Niclosamide and its analogs are potent inhibitors of Wnt/ß- catenin, mTOR and STAT3 signaling in ovarian cancer

Rebecca C. Arend, Angelina I. Londoño-Joshi, Abhishek Gangrade, Ashwini A. Katre, Chandrika Kurpad, Yonghe Li, Rajeev S. Samant, Pui Kai Li, Charles N. Landen, Eddy S. Yang, Bertha Hidalgo, Ronald D. Alvarez, John Michael Straughn, Andres Forero, Donald J. Buchsbaum

Research output: Contribution to journalArticlepeer-review

61 Scopus citations

Abstract

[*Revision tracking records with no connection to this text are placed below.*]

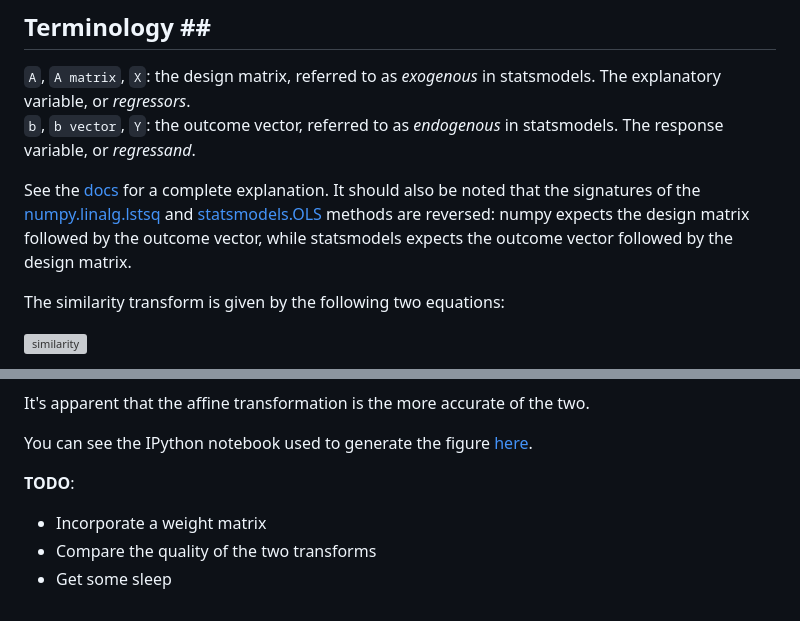
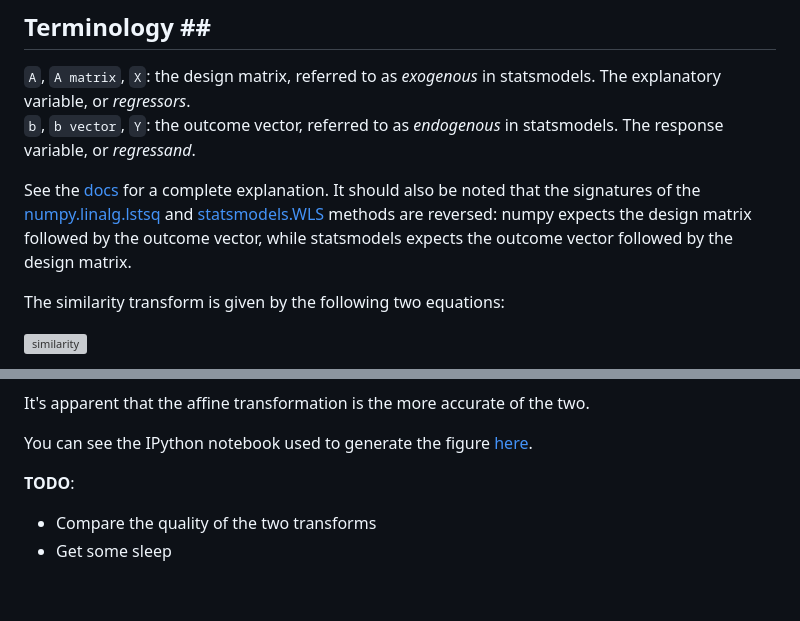
Before and after one commit to urschrei/linalg, a Markdown page: README.md, 2 parts joined by grey strips. Rendered like a GitHub page; grey boxes are pictures that could not be loaded.

Commit message:
Update to using weighted least squares

```diff
--- a/README.md
+++ b/README.md
@@ -7,7 +7,7 @@ See here for motivation: http://stats.stackexchange.com/questions/66538/using-pa
 `b`, `b vector`, `Y`: the outcome vector, referred to as *endogenous* in statsmodels. The response variable, or *regressand*.
 
 See the [docs](http://statsmodels.sourceforge.net/devel/endog_exog.html) for a complete explanation.
-It should also be noted that the signatures of the [numpy.linalg.lstsq](http://docs.scipy.org/doc/numpy/reference/generated/numpy.linalg.lstsq.html) and [statsmodels.OLS](http://statsmodels.sourceforge.net/devel/generated/statsmodels.regression.linear_model.OLS.html#statsmodels.regression.linear_model.OLS) methods are reversed: numpy expects the design matrix followed by the outcome vector, while statsmodels expects the outcome vector followed by the design matrix.
+It should also be noted that the signatures of the [numpy.linalg.lstsq](http://docs.scipy.org/doc/numpy/reference/generated/numpy.linalg.lstsq.html) and [statsmodels.WLS](http://statsmodels.sourceforge.net/devel/generated/statsmodels.regression.linear_model.WLS.html#statsmodels.regression.linear_model.WLS) methods are reversed: numpy expects the design matrix followed by the outcome vector, while statsmodels expects the outcome vector followed by the design matrix.
 
 The similarity transform is given by the following two equations:
 
@@ -29,6 +29,5 @@ It's apparent that the affine transformation is the more accurate of the two.
 You can see the IPython notebook used to generate the figure [here](http://nbviewer.ipython.org/urls/raw.github.com/urschrei/linalg/master/statsmodels.ipynb).
 
 **TODO**:
-- Incorporate a weight matrix
 - Compare the quality of the two transforms
 - Get some sleep
```
Also changed, not shown: results.png, 1 other file.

Epithelial ovarian cancer (EOC) is the leading cause of gynecologic cancer mortality worldwide. Platinum-based therapy is the standard first line treatment and while most patients initially respond, resistance to chemotherapy usually arises. Major signaling pathways frequently upregulated in chemoresistant cells and important in the maintenance of cancer stem cells (CSCs) include Wnt/ß-catenin, mTOR, and STAT3. The major objective of our study was to investigate the treatment of ovarian cancer with targeted agents that inhibit these three pathways. Here we demonstrate that niclosamide, a salicylamide derivative, and two synthetically manufactured niclosamide analogs (analog 11 and 32) caused significant inhibition of proliferation of two chemoresistant ovarian cancer cell lines (A2780cp20 and SKOV3Trip2), tumorspheres isolated from the ascites of EOC patients, and cells from a chemoresistant patient-derived xenograft (PDX). This work shows that all three agents significantly decreased the expression of proteins in the Wnt/ß-catenin, mTOR and STAT3 pathways and preferentially targeted cells that expressed the ovarian CSC surface protein CD133. It also illustrates the potential of drug repurposing for chemoresistant EOC and can serve as a basis for pathway-oriented in vivo studies.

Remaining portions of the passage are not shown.